_Records for the exercise_:

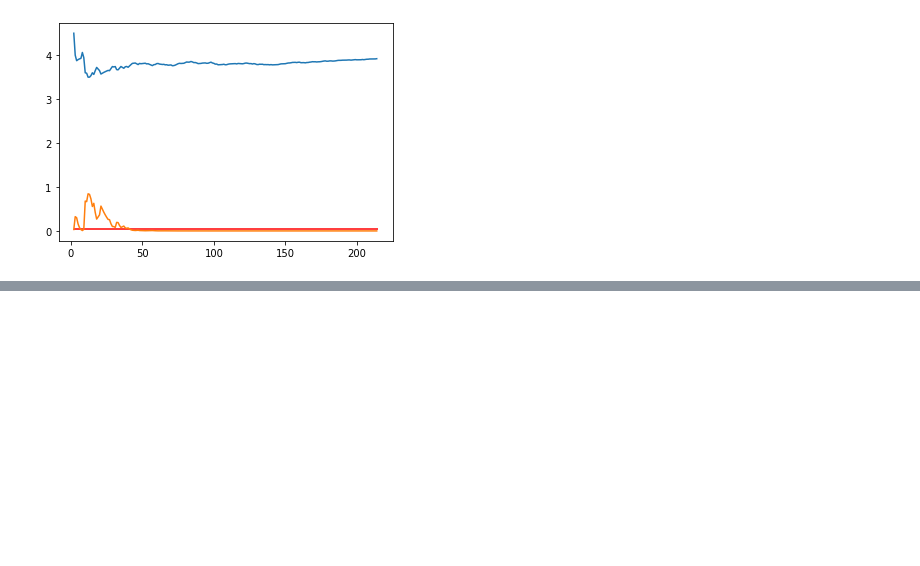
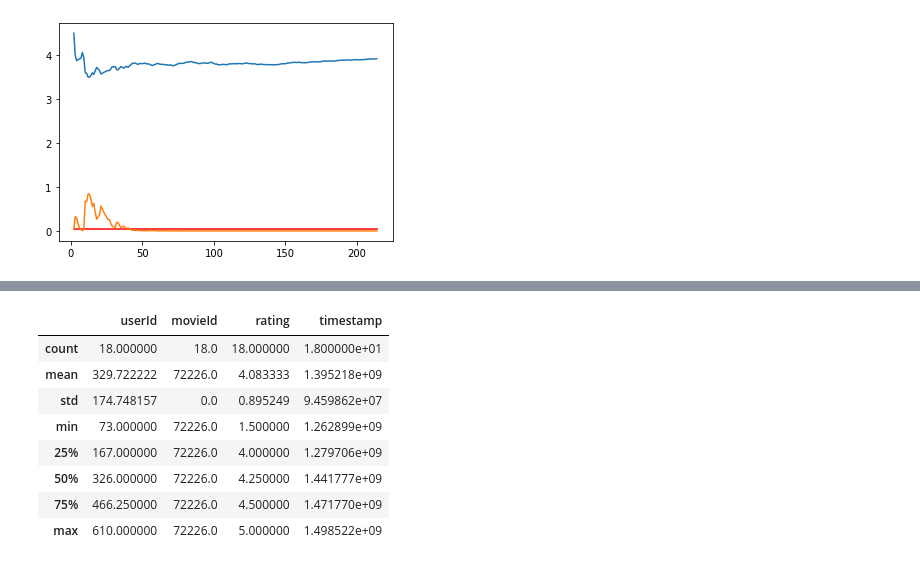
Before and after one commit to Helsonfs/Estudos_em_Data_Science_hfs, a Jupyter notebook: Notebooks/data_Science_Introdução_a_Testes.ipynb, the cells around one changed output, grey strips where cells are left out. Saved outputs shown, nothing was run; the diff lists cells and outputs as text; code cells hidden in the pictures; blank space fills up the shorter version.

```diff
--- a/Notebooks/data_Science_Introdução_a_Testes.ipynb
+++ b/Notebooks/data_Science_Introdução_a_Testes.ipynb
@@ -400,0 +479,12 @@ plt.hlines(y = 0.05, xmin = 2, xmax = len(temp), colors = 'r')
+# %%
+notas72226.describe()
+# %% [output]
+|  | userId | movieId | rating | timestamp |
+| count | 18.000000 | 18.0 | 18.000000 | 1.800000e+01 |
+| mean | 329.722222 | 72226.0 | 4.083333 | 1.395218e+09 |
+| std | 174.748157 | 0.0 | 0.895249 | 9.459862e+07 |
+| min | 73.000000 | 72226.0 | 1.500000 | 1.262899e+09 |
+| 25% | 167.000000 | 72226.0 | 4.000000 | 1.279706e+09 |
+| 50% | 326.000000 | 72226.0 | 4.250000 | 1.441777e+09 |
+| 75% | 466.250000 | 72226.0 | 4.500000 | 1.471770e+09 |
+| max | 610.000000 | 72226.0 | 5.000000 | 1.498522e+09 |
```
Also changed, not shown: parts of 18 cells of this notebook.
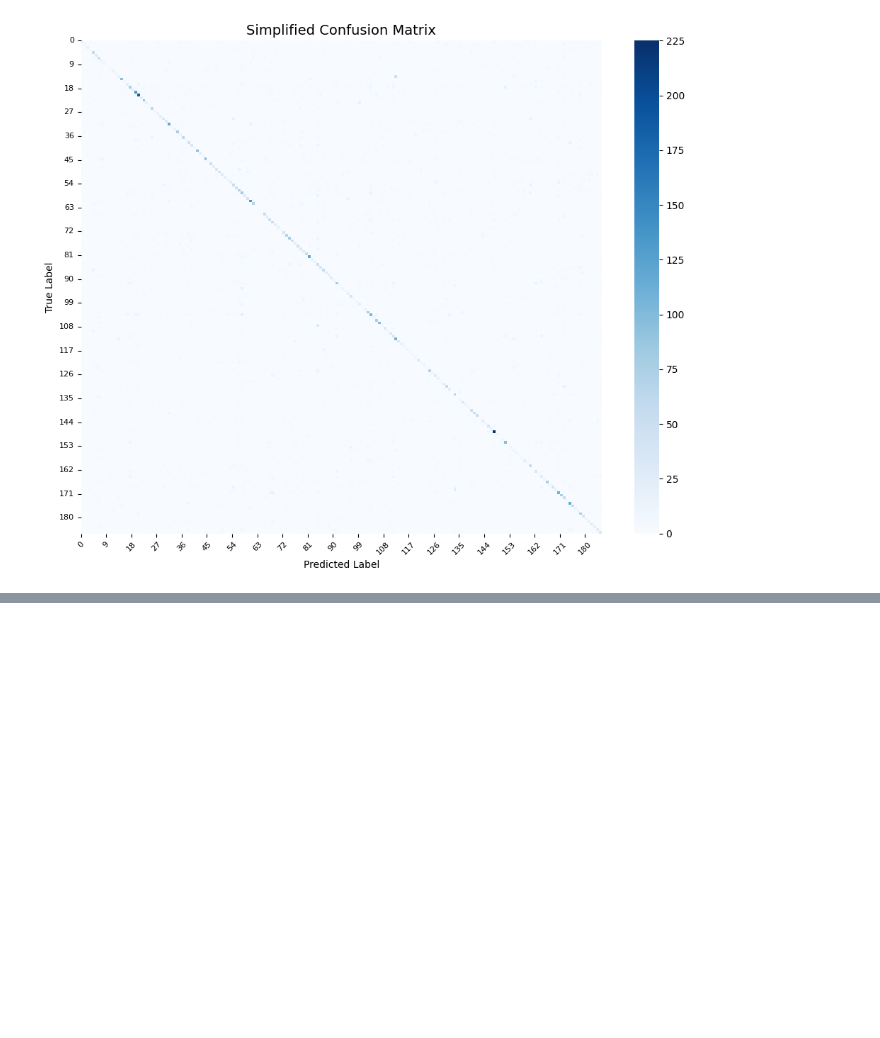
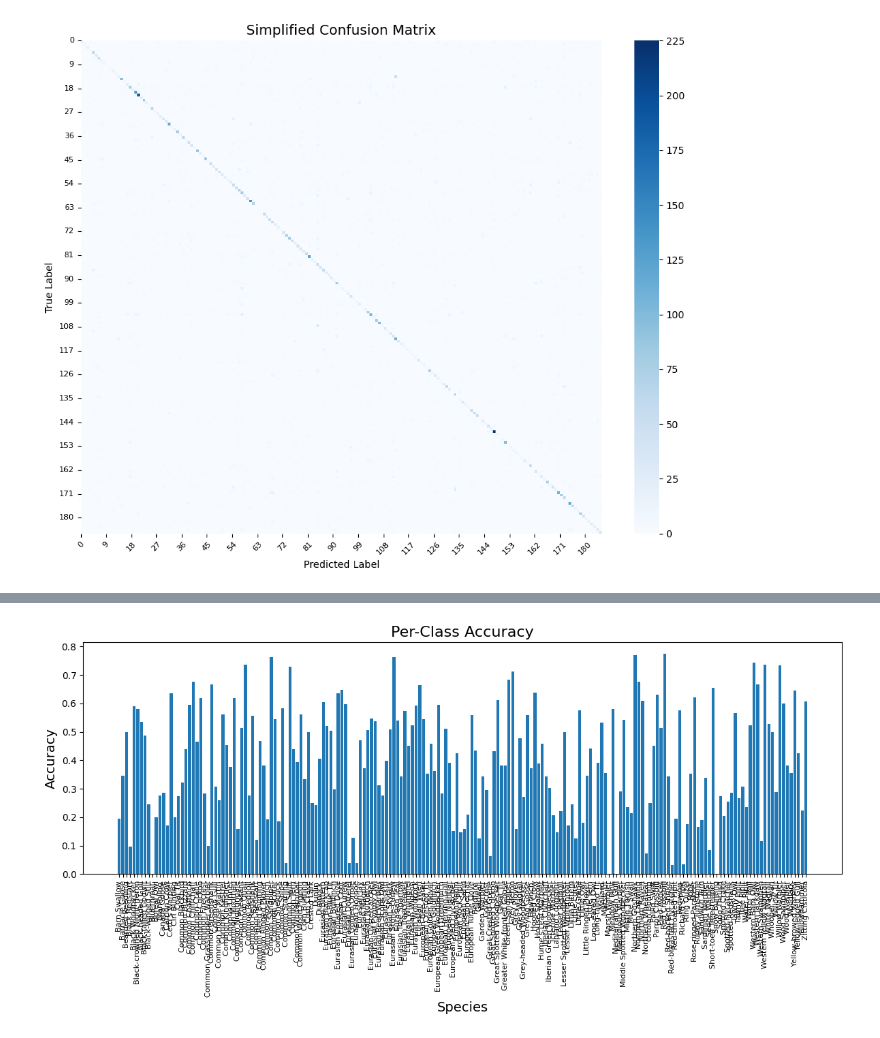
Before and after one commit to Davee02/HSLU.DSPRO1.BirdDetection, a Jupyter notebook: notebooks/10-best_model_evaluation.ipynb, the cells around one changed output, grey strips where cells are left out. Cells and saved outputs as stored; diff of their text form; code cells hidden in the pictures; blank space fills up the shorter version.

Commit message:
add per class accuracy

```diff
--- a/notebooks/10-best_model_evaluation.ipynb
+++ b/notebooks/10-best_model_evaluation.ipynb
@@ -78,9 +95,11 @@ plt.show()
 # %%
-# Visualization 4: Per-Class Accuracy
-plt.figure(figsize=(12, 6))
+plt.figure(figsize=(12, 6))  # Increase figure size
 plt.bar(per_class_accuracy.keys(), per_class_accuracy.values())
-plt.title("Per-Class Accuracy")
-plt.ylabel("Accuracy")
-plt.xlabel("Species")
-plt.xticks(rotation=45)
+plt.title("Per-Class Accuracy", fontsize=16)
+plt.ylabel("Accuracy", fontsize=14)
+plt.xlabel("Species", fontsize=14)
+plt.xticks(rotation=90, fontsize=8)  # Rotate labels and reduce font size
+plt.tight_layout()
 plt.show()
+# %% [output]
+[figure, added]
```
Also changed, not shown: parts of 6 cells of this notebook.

_What you should do_: All of the entries above are to be written out exactly, with no pictures.

_Exercise solution_:
Before and after one commit to Helsonfs/Estudos_em_Data_Science_hfs, a Jupyter notebook: Notebooks/data_Science_Introdução_a_Testes.ipynb, the cells around one changed output, grey strips where cells are left out. Saved outputs shown, nothing was run; the diff lists cells and outputs as text; code cells hidden in the pictures; blank space fills up the shorter version.

```diff
--- a/Notebooks/data_Science_Introdução_a_Testes.ipynb
+++ b/Notebooks/data_Science_Introdução_a_Testes.ipynb
@@ -400,0 +479,12 @@ plt.hlines(y = 0.05, xmin = 2, xmax = len(temp), colors = 'r')
+# %%
+notas72226.describe()
+# %% [output]
+|  | userId | movieId | rating | timestamp |
+| count | 18.000000 | 18.0 | 18.000000 | 1.800000e+01 |
+| mean | 329.722222 | 72226.0 | 4.083333 | 1.395218e+09 |
+| std | 174.748157 | 0.0 | 0.895249 | 9.459862e+07 |
+| min | 73.000000 | 72226.0 | 1.500000 | 1.262899e+09 |
+| 25% | 167.000000 | 72226.0 | 4.000000 | 1.279706e+09 |
+| 50% | 326.000000 | 72226.0 | 4.250000 | 1.441777e+09 |
+| 75% | 466.250000 | 72226.0 | 4.500000 | 1.471770e+09 |
+| max | 610.000000 | 72226.0 | 5.000000 | 1.498522e+09 |
```
Also changed, not shown: parts of 18 cells of this notebook.
Before and after one commit to Davee02/HSLU.DSPRO1.BirdDetection, a Jupyter notebook: notebooks/10-best_model_evaluation.ipynb, the cells around one changed output, grey strips where cells are left out. Cells and saved outputs as stored; diff of their text form; code cells hidden in the pictures; blank space fills up the shorter version.

Commit message:
add per class accuracy

```diff
--- a/notebooks/10-best_model_evaluation.ipynb
+++ b/notebooks/10-best_model_evaluation.ipynb
@@ -78,9 +95,11 @@ plt.show()
 # %%
-# Visualization 4: Per-Class Accuracy
-plt.figure(figsize=(12, 6))
+plt.figure(figsize=(12, 6))  # Increase figure size
 plt.bar(per_class_accuracy.keys(), per_class_accuracy.values())
-plt.title("Per-Class Accuracy")
-plt.ylabel("Accuracy")
-plt.xlabel("Species")
-plt.xticks(rotation=45)
+plt.title("Per-Class Accuracy", fontsize=16)
+plt.ylabel("Accuracy", fontsize=14)
+plt.xlabel("Species", fontsize=14)
+plt.xticks(rotation=90, fontsize=8)  # Rotate labels and reduce font size
+plt.tight_layout()
 plt.show()
+# %% [output]
+[figure, added]
```
Also changed, not shown: parts of 6 cells of this notebook.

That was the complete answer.